*Instructions for the task*. Counting only lines of the listing below that hold the word "MainActivity", give the total and nothing else.

*Given data*.

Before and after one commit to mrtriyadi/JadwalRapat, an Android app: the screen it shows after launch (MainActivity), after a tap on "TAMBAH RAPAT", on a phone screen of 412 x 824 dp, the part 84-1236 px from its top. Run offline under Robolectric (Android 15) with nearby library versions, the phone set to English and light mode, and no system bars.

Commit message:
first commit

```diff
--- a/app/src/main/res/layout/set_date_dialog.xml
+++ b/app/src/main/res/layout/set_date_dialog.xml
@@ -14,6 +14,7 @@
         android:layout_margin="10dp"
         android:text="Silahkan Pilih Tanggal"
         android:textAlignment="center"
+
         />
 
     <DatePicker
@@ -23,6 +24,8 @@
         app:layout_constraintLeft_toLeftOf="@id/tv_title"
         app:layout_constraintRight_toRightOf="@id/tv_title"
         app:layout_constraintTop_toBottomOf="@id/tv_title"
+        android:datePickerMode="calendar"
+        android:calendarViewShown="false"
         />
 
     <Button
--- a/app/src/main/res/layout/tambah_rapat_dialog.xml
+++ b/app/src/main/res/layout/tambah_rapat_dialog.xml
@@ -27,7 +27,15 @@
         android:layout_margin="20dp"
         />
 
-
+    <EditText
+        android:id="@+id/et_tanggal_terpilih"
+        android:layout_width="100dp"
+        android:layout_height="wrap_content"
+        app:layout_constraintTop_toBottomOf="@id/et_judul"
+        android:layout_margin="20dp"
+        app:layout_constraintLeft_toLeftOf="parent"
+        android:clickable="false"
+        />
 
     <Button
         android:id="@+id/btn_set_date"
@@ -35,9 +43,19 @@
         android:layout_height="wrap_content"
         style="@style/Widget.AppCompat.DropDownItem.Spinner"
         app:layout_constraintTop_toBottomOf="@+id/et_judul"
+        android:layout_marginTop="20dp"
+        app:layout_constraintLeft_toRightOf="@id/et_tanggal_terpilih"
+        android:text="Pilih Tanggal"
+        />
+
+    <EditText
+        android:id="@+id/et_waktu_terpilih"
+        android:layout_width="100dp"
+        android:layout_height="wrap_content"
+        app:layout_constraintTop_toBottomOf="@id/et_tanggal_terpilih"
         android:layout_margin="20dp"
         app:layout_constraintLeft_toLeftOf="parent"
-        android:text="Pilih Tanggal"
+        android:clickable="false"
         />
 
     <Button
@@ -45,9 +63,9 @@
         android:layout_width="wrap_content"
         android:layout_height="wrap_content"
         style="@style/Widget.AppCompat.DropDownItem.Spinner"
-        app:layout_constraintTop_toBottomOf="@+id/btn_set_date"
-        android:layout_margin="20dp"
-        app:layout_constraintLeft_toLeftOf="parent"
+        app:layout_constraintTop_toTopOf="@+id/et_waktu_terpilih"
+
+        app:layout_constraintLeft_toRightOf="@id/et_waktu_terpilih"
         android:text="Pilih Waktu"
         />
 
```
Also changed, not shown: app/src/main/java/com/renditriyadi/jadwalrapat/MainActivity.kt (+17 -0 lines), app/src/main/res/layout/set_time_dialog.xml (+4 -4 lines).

*Completed exercise*. 2